‘A Perfect Storm’ for Billerica Water Bills
BILLERICA -- When Darlene Torre took a look at her most recent water and sewer bill she was in for some sticker shock.
The town billed her $275 for her single family home, up from her usual bill of about $140, she said.
Granted, the bill covered usage from Dec. 28 to July 2, about two months more than her typically tri-annual bill. However, she believed the numbers still didn’t add up, so she gave a call to the town’s billing department.
She wasn’t alone.
In the week since residents started receiving their water and sewer bills, the town has fielded over 300 concerned calls from people questioning the numbers, said Town Manager John Curran.
He said several factors led to the most recent round of bills that were either far over or far under the amount residents expected.
“I guess you could call it like a perfect storm,” Curran said.
First, the town has replaced 8,500 of the 13,000 existing water meters with smart-meters, which have a wireless radio read program.
The $4 million project approved amid some controversy at spring Town Meeting last year, was meant to place everyone on the same four month billing cycle. When town employees had to do readings, house by house, billing everyone for the same period was impossible, according to Curran.
However, as the meters go in -- a process which is expected to extend into early 2019 -- individual billing periods could be either abbreviated or lengthened depending on the timing of the installation, he said.
The town has multiple tiers for water and sewage usage, with the rate increasing between tiers from one cent to 35 cents per 100 cubic feet. People billed for more than four months who used more than 2,000-square-cubic-feet of water could be eligible for a bill adjustment, according to Curran. Residents can call the water billing department by dailing 978-671-1313, then chosing option 4.
Second, the Board of Selectmen voted to increase water and sewage rates in April. These are listed as fiscal year 2019 rates on the town’s website and billing materials.
For a resident who uses 2,000-cubic-feet of water or less, the rate increased nine cents to $2.94 per 100-cubic-square-feet. Sewer rates for the same resident would increased 31 cents to $4.39 per 100-cubic-square-feet.
For the past several years, water rates have increased by three percent annually and sewer rates have increased by six to seven percent to pay for improvements to infrastructure, according to Curran.
Both Torre and Dan Burns, a former selectman, said they were charged the fiscal year 2019 rate for readings taken before July 2018, the start of the new fiscal year.
“I don’t even see how they can even legally bill it that way,” said Torre, who is also a member of the Billerica School Committee.
Curran said this is consistent with past years and not a billing mistake.

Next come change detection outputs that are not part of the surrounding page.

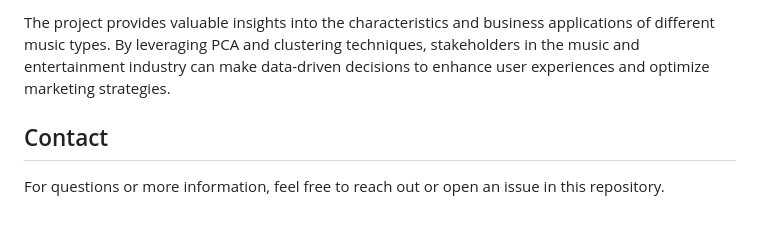
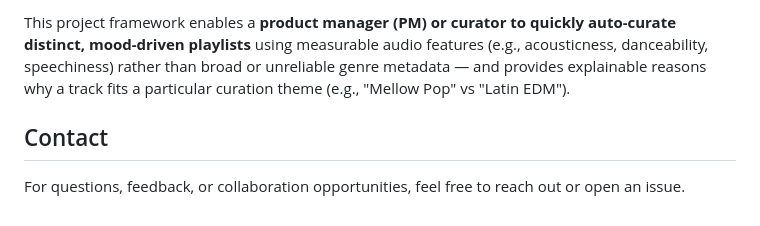
Before and after one commit to mrbt03/Spotify-Clustering, a Markdown page: README.md, the part around one of its changes. Drawn GitHub-style.

```diff
--- a/README.md
+++ b/README.md
@@ -56,6 +64,6 @@ The goal of this project is to analyze and cluster music tracks based on their a
 
-The project provides valuable insights into the characteristics and business applications of different music types. By leveraging PCA and clustering techniques, stakeholders in the music and entertainment industry can make data-driven decisions to enhance user experiences and optimize marketing strategies.
+This project framework enables a **product manager (PM) or curator to quickly auto-curate distinct, mood-driven playlists** using measurable audio features (e.g., acousticness, danceability, speechiness) rather than broad or unreliable genre metadata — and provides explainable reasons why a track fits a particular curation theme (e.g., "Mellow Pop" vs "Latin EDM").
 
 ## Contact
 
-For questions or more information, feel free to reach out or open an issue in this repository.
+For questions, feedback, or collaboration opportunities, feel free to reach out or open an issue.
```
Also changed, not shown: other parts of README.md (+45 -37 lines).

“That’s how its always been done,” he said.
He said the bills sent out a week after the Board of Selectmen’s April vote charged the fiscal year 2018 rate, but the bills sent out in August charged the fiscal year 2019 rate.
Both the new rate and water usage tier system wouldn’t increase the bill by more than a few dollars, Curran said. As an example, he said a homeowner who consumes 3,000-cubic-square-feet during a billing period exceeding four months would be eligible for a $12.10 adjustment.

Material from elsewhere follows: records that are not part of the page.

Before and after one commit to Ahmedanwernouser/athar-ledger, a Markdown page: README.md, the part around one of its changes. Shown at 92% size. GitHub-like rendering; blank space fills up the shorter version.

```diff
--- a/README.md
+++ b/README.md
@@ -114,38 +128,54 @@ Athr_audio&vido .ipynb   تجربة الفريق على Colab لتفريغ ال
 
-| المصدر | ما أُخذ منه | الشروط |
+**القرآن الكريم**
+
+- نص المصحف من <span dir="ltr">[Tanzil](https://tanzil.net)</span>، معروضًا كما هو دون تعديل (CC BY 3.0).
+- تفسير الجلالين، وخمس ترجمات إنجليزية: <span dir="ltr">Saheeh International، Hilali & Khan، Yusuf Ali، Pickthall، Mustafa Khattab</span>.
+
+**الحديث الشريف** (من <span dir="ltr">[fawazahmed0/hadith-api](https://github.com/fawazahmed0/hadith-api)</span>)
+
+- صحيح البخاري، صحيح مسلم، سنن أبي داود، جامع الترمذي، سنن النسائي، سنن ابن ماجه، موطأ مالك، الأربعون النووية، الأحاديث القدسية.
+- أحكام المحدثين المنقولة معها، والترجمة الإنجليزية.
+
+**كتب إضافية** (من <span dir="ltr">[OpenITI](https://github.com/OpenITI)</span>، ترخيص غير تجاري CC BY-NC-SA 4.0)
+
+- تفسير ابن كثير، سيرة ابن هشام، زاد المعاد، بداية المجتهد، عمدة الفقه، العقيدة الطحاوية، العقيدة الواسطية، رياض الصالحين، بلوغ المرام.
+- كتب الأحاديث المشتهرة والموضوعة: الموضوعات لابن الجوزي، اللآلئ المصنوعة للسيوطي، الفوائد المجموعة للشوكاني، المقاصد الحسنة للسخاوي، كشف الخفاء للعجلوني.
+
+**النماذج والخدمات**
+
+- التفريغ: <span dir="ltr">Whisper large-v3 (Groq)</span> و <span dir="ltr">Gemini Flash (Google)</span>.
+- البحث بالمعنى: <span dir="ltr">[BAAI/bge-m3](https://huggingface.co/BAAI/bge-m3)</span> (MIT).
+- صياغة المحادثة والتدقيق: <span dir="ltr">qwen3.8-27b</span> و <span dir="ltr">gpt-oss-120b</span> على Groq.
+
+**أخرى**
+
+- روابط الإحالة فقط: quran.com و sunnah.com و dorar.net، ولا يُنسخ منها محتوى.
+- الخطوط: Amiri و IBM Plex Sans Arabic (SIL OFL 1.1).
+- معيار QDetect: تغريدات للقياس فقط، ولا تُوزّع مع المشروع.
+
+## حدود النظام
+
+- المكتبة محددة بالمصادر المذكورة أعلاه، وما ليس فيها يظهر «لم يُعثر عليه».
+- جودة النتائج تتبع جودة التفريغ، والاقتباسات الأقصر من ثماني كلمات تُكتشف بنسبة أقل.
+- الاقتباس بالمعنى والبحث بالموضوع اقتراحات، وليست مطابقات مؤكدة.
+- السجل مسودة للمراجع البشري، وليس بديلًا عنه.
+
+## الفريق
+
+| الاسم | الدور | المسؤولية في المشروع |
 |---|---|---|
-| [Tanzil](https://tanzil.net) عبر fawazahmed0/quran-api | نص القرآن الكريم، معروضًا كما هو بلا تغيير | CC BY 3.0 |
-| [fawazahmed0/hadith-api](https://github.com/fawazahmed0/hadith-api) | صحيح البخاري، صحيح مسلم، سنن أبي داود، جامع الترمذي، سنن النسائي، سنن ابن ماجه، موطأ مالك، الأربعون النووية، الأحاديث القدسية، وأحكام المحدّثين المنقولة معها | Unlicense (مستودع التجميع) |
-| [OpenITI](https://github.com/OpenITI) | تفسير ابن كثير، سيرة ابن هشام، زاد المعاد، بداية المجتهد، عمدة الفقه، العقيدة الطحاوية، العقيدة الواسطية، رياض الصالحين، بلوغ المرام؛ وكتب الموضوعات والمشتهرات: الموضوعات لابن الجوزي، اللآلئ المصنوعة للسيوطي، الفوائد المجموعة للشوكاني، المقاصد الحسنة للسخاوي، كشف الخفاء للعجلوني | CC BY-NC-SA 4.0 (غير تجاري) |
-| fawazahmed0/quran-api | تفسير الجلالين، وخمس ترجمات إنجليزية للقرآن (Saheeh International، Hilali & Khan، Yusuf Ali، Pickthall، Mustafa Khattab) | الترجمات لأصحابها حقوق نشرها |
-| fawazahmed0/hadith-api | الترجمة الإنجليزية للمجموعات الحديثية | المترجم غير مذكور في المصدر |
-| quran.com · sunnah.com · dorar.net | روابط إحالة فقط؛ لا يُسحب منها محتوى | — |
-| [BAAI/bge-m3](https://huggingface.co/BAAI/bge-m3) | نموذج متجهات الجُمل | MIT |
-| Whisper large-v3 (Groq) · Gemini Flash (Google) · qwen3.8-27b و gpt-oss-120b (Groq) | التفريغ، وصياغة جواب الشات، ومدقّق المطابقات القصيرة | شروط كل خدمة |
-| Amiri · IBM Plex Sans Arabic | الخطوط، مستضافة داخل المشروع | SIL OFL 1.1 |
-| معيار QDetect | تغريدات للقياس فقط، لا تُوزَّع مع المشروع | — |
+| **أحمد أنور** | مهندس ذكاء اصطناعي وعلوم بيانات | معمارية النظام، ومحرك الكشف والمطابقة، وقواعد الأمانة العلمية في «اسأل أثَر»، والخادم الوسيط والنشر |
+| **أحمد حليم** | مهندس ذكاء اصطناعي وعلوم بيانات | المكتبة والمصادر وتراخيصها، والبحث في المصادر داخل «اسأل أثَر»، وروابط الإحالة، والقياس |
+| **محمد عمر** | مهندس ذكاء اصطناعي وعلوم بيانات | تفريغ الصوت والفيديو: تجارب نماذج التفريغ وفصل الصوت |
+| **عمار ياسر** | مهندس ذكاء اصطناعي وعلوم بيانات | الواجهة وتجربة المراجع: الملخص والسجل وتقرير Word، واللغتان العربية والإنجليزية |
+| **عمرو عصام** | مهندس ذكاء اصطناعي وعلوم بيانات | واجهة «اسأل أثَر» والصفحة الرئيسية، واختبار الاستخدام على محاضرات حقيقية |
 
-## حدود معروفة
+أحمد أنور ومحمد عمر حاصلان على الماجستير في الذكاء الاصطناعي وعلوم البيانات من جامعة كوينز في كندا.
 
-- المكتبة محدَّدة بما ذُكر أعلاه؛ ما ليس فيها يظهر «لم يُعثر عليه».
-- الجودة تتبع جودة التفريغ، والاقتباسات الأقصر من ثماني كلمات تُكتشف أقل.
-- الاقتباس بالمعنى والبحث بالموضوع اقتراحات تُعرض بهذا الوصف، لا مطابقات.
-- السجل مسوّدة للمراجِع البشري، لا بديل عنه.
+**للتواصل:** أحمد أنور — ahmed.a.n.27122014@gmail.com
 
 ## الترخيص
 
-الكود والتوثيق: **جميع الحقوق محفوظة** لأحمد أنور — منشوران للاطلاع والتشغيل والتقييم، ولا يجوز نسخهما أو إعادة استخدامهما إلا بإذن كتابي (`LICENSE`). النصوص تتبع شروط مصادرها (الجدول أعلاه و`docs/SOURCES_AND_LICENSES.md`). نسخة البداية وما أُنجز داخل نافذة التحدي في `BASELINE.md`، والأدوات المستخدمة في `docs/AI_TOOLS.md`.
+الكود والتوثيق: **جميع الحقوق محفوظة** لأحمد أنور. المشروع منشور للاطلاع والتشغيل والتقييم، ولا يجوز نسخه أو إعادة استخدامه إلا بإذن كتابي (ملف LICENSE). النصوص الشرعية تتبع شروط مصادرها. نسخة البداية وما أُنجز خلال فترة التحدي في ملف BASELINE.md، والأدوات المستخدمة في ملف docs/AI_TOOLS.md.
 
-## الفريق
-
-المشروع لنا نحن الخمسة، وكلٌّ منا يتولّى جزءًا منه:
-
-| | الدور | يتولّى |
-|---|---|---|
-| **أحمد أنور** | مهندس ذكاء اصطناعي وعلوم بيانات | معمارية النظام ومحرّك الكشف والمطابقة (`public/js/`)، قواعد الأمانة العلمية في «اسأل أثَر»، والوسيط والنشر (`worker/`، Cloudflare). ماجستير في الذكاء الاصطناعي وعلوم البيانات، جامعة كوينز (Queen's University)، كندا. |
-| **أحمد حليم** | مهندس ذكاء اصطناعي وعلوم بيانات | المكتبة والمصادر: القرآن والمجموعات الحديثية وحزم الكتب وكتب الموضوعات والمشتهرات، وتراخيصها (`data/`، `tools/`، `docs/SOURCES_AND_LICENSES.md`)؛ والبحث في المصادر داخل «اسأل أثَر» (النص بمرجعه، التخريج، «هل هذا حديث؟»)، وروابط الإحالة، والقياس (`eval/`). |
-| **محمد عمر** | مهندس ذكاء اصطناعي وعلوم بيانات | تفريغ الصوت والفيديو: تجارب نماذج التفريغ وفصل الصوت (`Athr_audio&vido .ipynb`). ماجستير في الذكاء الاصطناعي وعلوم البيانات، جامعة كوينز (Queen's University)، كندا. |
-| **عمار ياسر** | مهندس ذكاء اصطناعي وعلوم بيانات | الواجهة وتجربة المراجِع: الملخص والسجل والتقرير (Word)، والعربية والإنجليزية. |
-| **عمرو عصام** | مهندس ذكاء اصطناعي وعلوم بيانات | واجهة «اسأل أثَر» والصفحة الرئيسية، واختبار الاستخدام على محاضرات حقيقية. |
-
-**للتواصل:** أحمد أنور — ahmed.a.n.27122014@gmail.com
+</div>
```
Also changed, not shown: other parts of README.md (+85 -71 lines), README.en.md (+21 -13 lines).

Resident Doreen Healy said her bill, which covers November through July, launched her into a higher tier. She argued it shouldn’t be left to the resident to notice the charge.
“We shouldn’t have to call them,” she said. “They should be fixing them across the board.”
Residents also consume more water during the summer, which could contribute to the higher than average bills, Curran said.
Burns said he is frustrated by the billing, particularly with the new smart-meters, which he said were introduced to solve problems, not create them.
“Why are we not succeeding in the new program yet?” he said. “We should be seeing progress.”
Curran said this “transitional period” is expected to continue through the next two billing cycles.
“The goal is to make the timing more consistent,” he said.
Compared to surrounding communities, Curran said the town’s sewer and water rate is low and unlike Burlington does not have a minimum charge.
Follow Elizabeth Dobbins on Twitter @ElizDobbins